The internet (and I will not capitalize that word unless it comes at the beginning of a sentence) pesters me to connect more frequently and with more people than I want. The expectations created of me as a web citizen also compel me to spend hideous amounts of time in front of my computer, which I resent and consider unhealthy. Some people around me seem compulsively driven to manage a complete and parallel existence online, whereas, I have been scaling back my own use of the internet for personal and professional connections over the last three years. Oddly, those three years correlate exactly to the years that I have worked in online education--specifically on initiatives to increase the "fruitful," "productive," and "high impact" use of the internet by young people.
My work often finds me playing advocate (salesman, really) for the educational and transformative power of the internet, or, more broadly, of connectivity. This is a bit awkward, since I dislike salesmanship about as much as I dislike the way that technology has crept into my life and the lives of those around me. At least for the reasons above, I have to revisit my motivations and ambitions for remaining involved in e-work.

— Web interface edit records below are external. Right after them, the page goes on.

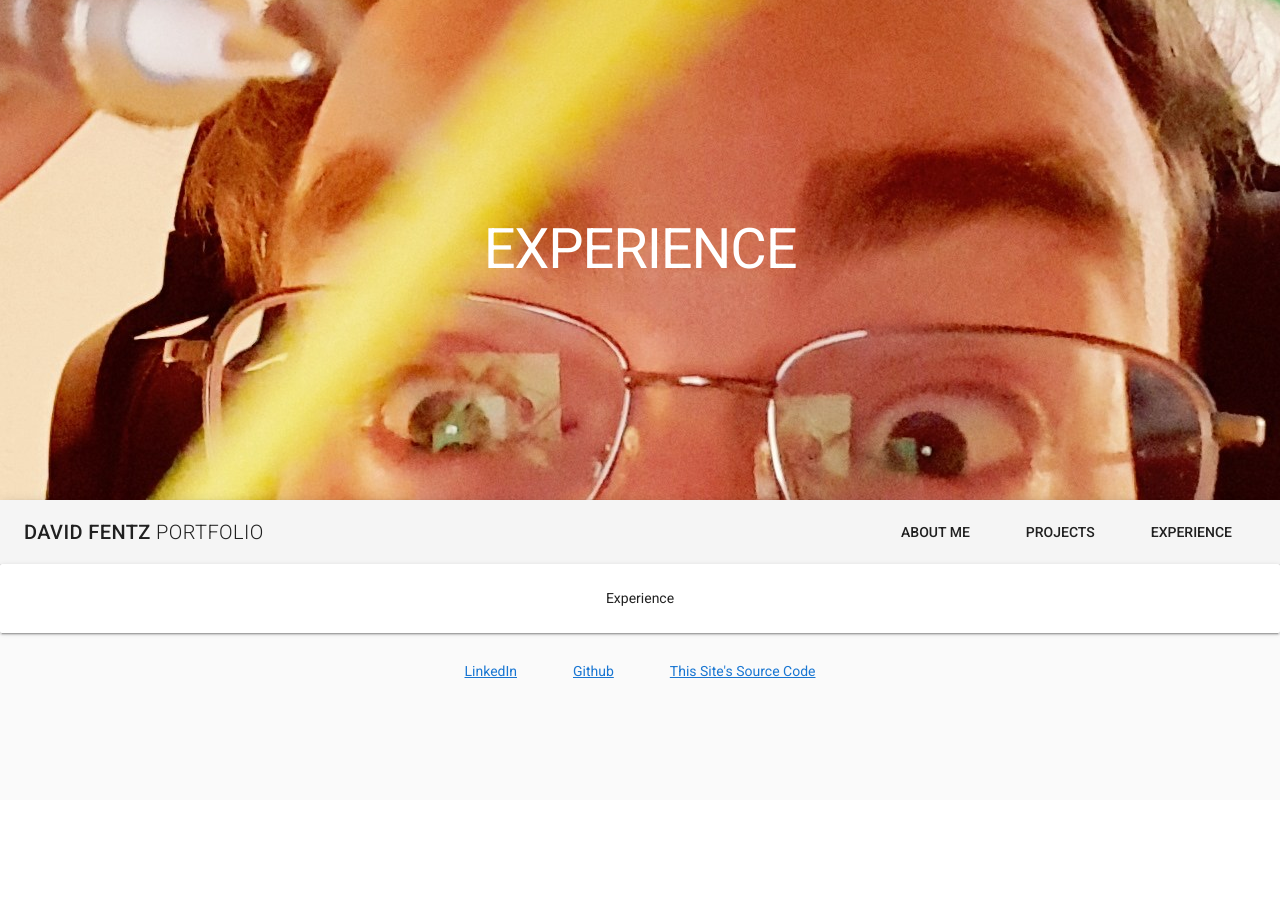
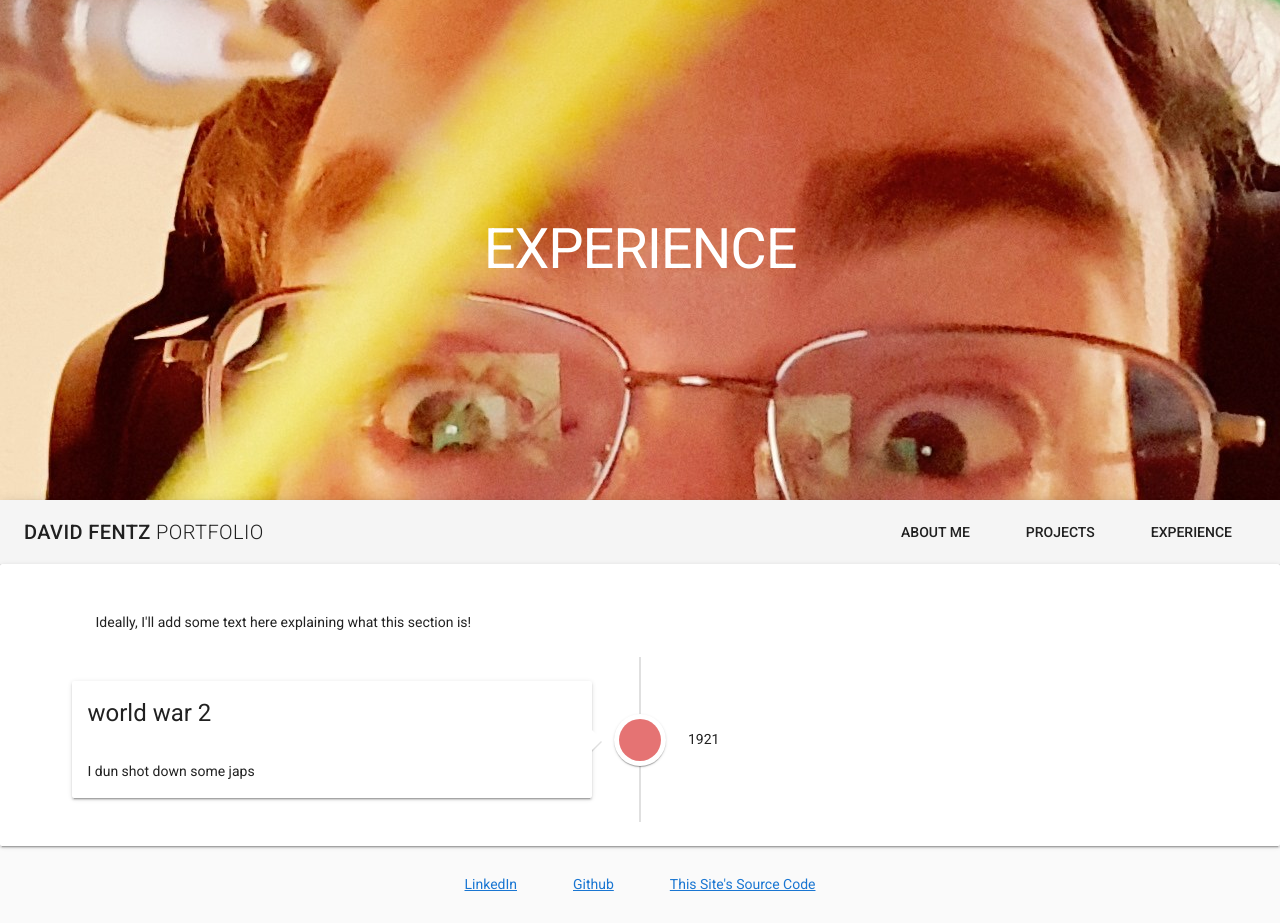
Before and after one commit to cmd-ctrl-freq/portfolio, a Vue app: page / in a window 1280 px wide. Both pictures are taken after a click on the button "EXPERIENCE". Before the commit the page ends 800 px from the top, so only its background shows below. Built offline with nearby package versions, Linux system fonts and the light colour scheme.

Commit message:
Added timeline to Experience section

```diff
--- a/src/components/AboutMe.vue
+++ b/src/components/AboutMe.vue
@@ -5,7 +5,7 @@
       wrap
     >
       <v-flex id='temp' xs12>
-      About Me
+      Well Howdy, it's my about me section!
       </v-flex>
     </v-layout>
   </v-container>
--- a/src/components/Experience.vue
+++ b/src/components/Experience.vue
@@ -1,18 +1,41 @@
 <template>
-  <v-container>
-    <v-layout
-      text-xs-center
-      wrap
+    <v-container>
+      <v-container>
+        Ideally, I'll add some text here explaining what this section is!
+      </v-container>
+      <v-timeline>
+    <v-timeline-item
+      v-for="event in History"
+      :key="event.description"
+      color="red lighten-2"
+      large
     >
-      <v-flex id='temp' xs12>
-      Experience
-      </v-flex>
-    </v-layout>
-  </v-container>
+      <span slot="opposite">{{event.time}}</span>
+      <v-card class="elevation-2">
+        <v-card-title class="headline">{{event.description}}</v-card-title>
+        <v-card-text>
+          {{event.details}}
+        </v-card-text>
+      </v-card>
+    </v-timeline-item>
+  </v-timeline>
+    </v-container>
 </template>
 
 <script>
-export default {};
+export default {
+  data() {
+    return {
+      History: [
+        {
+          time: '1921',
+          description: 'world war 2',
+          details: 'I dun shot down some japs',
+        },
+      ],
+    };
+  },
+};
 </script>
 
 <style>
```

Online mentoring is a concept with promise because it taps into a vast, global reservoir of lazy volunteerism (a cynic might note that it does so with unusual success because it appeals to the narcissism of frequent web users or to the need for validation that is felt by isolated people). In harnessing this social capital, it also has the potential to create and sustain communities around centers of learning that will inevitably make them stronger and help their students. I've watched too many tedious power point presentations about online learning initiatives that failed "for lack of local support." And I've heard from numerous web literate (and aspiring web literate) adults that they wish they could be more involved in the learning of the less fortunate young people with whom they identify. Also, statistically, at least in the U.S., one of the most common justifications that students advance for dropping out of the educational system is that they feel like there were not any individual adults who made the effort to understand and help them in particular. So, educational projects need support of the local community, adults want to help young people in safe and easy ways and young people are more likely to remain engaged in education when at least one adult takes a particular interest in them. That's a fairly idiot-proof little triangle. One of the things that prevents me from cashing out of this e-cage is that I want to see more intelligent and sustainable projects inspired by those three self-solving facts.
The other major trend in my efforts is bringing scattered classrooms together with different web tools. Since the schools involved in these projects are typically quite disadvantaged--comprised of students whose starting point is borderline web illiteracy--it is likely that the real benefit for participating students is the carefully prepared introduction to online existence rather than the opportunity to share rudimentary web pages with other children far away. This coached transition into web citizenship offers the possibility of teaching valuable lessons about being a good human to people who are just coming to understand all of the intricacies that constitute the online social contract that guides the behavior and self-presentation of web citizens around the world. Helping networks to form between people who have no other way of connecting is also a useful action--though there is still a lot of thinking to do about how to build online communities of practice that are worth the digital space they occupy.
Over the course of this year, I'll develop a much better understanding of how useful it is to connect scattered students to one another and how powerful it can be for groups to network together in an autonomous and self-directed way. If these tools turn out to be as powerful as their proponents suggest, I may have to continue this hobbling proximity to my computer and related devices.
This post has become a sort of introduction to the thinking behind the different initiatives that may get a bit more attention in coming months, or, it may be the only background that I offer into the professional currents that will impact my location, my travels and my thinking. In any case, if I venture into these issues again, it will only be because some specific events have actually changed my thinking on the way that young people can be better served by connective technologies. It will not be to further disrespect the internet nor will it be to communicate about online learning initiatives simply because they occupy so much of my time.